AIM OF THE TASK. An exact copy of all the data is the expected answer.

DATA IN THIS EXERCISE.
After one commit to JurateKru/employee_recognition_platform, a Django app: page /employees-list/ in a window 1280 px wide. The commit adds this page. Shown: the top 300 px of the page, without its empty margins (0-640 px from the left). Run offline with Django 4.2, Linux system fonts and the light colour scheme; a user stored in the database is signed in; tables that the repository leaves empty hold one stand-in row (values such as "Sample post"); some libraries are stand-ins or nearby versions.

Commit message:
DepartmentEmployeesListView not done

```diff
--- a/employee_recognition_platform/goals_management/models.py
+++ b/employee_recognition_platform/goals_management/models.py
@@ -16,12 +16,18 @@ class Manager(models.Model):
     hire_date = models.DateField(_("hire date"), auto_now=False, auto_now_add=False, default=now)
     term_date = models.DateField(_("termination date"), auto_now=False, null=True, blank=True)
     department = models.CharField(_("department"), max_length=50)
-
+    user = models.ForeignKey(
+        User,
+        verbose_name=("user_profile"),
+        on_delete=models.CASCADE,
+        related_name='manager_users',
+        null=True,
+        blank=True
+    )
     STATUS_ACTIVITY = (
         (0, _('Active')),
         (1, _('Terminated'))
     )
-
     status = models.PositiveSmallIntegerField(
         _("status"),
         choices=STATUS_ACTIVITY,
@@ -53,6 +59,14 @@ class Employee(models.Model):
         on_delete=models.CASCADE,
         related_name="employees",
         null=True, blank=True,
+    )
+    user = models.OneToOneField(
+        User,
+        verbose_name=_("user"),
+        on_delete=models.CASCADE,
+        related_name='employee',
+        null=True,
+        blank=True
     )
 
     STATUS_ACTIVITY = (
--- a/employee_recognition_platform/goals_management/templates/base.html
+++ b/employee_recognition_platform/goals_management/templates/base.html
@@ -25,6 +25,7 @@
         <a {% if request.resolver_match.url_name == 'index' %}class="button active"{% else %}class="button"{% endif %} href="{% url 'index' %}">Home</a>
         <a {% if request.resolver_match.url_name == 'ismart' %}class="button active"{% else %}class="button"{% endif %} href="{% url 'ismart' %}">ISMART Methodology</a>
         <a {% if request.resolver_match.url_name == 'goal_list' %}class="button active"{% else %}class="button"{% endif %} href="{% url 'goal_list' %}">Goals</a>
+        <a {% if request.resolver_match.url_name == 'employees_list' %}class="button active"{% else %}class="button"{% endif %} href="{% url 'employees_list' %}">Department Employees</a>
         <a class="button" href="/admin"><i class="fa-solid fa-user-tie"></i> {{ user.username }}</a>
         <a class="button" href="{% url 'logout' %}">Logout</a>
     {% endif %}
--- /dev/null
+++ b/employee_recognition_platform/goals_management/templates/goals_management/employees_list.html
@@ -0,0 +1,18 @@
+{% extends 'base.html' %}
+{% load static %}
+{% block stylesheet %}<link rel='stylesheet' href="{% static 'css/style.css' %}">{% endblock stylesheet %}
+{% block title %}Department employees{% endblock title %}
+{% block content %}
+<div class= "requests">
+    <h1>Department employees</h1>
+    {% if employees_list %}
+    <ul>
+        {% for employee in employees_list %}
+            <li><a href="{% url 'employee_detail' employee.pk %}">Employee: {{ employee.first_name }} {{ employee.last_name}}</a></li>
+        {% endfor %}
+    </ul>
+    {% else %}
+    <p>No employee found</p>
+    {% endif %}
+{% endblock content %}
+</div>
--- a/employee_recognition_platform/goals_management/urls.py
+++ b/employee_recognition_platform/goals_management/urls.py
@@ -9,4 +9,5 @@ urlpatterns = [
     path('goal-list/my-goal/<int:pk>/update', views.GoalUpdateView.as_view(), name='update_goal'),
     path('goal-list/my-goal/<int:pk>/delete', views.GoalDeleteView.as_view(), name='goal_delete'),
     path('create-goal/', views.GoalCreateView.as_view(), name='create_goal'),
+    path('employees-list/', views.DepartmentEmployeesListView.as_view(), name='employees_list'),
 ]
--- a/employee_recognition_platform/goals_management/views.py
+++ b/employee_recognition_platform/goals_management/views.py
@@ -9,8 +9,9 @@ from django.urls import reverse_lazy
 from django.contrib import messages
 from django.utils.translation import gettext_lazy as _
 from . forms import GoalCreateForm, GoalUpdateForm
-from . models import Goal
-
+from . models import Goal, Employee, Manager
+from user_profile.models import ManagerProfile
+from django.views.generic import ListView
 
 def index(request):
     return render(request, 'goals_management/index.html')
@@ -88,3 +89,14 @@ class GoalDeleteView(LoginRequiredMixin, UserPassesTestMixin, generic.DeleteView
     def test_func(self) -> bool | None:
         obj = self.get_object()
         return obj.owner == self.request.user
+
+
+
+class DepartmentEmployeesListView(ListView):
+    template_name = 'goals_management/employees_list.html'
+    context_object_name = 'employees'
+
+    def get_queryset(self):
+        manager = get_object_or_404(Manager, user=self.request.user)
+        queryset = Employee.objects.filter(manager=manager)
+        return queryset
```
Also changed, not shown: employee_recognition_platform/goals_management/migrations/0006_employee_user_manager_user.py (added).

REPLY TO THE EXERCISE.
After one commit to JurateKru/employee_recognition_platform, a Django app: page /employees-list/ in a window 1280 px wide. The commit adds this page. Shown: the top 300 px of the page, without its empty margins (0-640 px from the left). Run offline with Django 4.2, Linux system fonts and the light colour scheme; a user stored in the database is signed in; tables that the repository leaves empty hold one stand-in row (values such as "Sample post"); some libraries are stand-ins or nearby versions.

Commit message:
DepartmentEmployeesListView not done

```diff
--- a/employee_recognition_platform/goals_management/models.py
+++ b/employee_recognition_platform/goals_management/models.py
@@ -16,12 +16,18 @@ class Manager(models.Model):
     hire_date = models.DateField(_("hire date"), auto_now=False, auto_now_add=False, default=now)
     term_date = models.DateField(_("termination date"), auto_now=False, null=True, blank=True)
     department = models.CharField(_("department"), max_length=50)
-
+    user = models.ForeignKey(
+        User,
+        verbose_name=("user_profile"),
+        on_delete=models.CASCADE,
+        related_name='manager_users',
+        null=True,
+        blank=True
+    )
     STATUS_ACTIVITY = (
         (0, _('Active')),
         (1, _('Terminated'))
     )
-
     status = models.PositiveSmallIntegerField(
         _("status"),
         choices=STATUS_ACTIVITY,
@@ -53,6 +59,14 @@ class Employee(models.Model):
         on_delete=models.CASCADE,
         related_name="employees",
         null=True, blank=True,
+    )
+    user = models.OneToOneField(
+        User,
+        verbose_name=_("user"),
+        on_delete=models.CASCADE,
+        related_name='employee',
+        null=True,
+        blank=True
     )
 
     STATUS_ACTIVITY = (
--- a/employee_recognition_platform/goals_management/templates/base.html
+++ b/employee_recognition_platform/goals_management/templates/base.html
@@ -25,6 +25,7 @@
         <a {% if request.resolver_match.url_name == 'index' %}class="button active"{% else %}class="button"{% endif %} href="{% url 'index' %}">Home</a>
         <a {% if request.resolver_match.url_name == 'ismart' %}class="button active"{% else %}class="button"{% endif %} href="{% url 'ismart' %}">ISMART Methodology</a>
         <a {% if request.resolver_match.url_name == 'goal_list' %}class="button active"{% else %}class="button"{% endif %} href="{% url 'goal_list' %}">Goals</a>
+        <a {% if request.resolver_match.url_name == 'employees_list' %}class="button active"{% else %}class="button"{% endif %} href="{% url 'employees_list' %}">Department Employees</a>
         <a class="button" href="/admin"><i class="fa-solid fa-user-tie"></i> {{ user.username }}</a>
         <a class="button" href="{% url 'logout' %}">Logout</a>
     {% endif %}
--- /dev/null
+++ b/employee_recognition_platform/goals_management/templates/goals_management/employees_list.html
@@ -0,0 +1,18 @@
+{% extends 'base.html' %}
+{% load static %}
+{% block stylesheet %}<link rel='stylesheet' href="{% static 'css/style.css' %}">{% endblock stylesheet %}
+{% block title %}Department employees{% endblock title %}
+{% block content %}
+<div class= "requests">
+    <h1>Department employees</h1>
+    {% if employees_list %}
+    <ul>
+        {% for employee in employees_list %}
+            <li><a href="{% url 'employee_detail' employee.pk %}">Employee: {{ employee.first_name }} {{ employee.last_name}}</a></li>
+        {% endfor %}
+    </ul>
+    {% else %}
+    <p>No employee found</p>
+    {% endif %}
+{% endblock content %}
+</div>
--- a/employee_recognition_platform/goals_management/urls.py
+++ b/employee_recognition_platform/goals_management/urls.py
@@ -9,4 +9,5 @@ urlpatterns = [
     path('goal-list/my-goal/<int:pk>/update', views.GoalUpdateView.as_view(), name='update_goal'),
     path('goal-list/my-goal/<int:pk>/delete', views.GoalDeleteView.as_view(), name='goal_delete'),
     path('create-goal/', views.GoalCreateView.as_view(), name='create_goal'),
+    path('employees-list/', views.DepartmentEmployeesListView.as_view(), name='employees_list'),
 ]
--- a/employee_recognition_platform/goals_management/views.py
+++ b/employee_recognition_platform/goals_management/views.py
@@ -9,8 +9,9 @@ from django.urls import reverse_lazy
 from django.contrib import messages
 from django.utils.translation import gettext_lazy as _
 from . forms import GoalCreateForm, GoalUpdateForm
-from . models import Goal
-
+from . models import Goal, Employee, Manager
+from user_profile.models import ManagerProfile
+from django.views.generic import ListView
 
 def index(request):
     return render(request, 'goals_management/index.html')
@@ -88,3 +89,14 @@ class GoalDeleteView(LoginRequiredMixin, UserPassesTestMixin, generic.DeleteView
     def test_func(self) -> bool | None:
         obj = self.get_object()
         return obj.owner == self.request.user
+
+
+
+class DepartmentEmployeesListView(ListView):
+    template_name = 'goals_management/employees_list.html'
+    context_object_name = 'employees'
+
+    def get_queryset(self):
+        manager = get_object_or_404(Manager, user=self.request.user)
+        queryset = Employee.objects.filter(manager=manager)
+        return queryset
```
Also changed, not shown: employee_recognition_platform/goals_management/migrations/0006_employee_user_manager_user.py (added).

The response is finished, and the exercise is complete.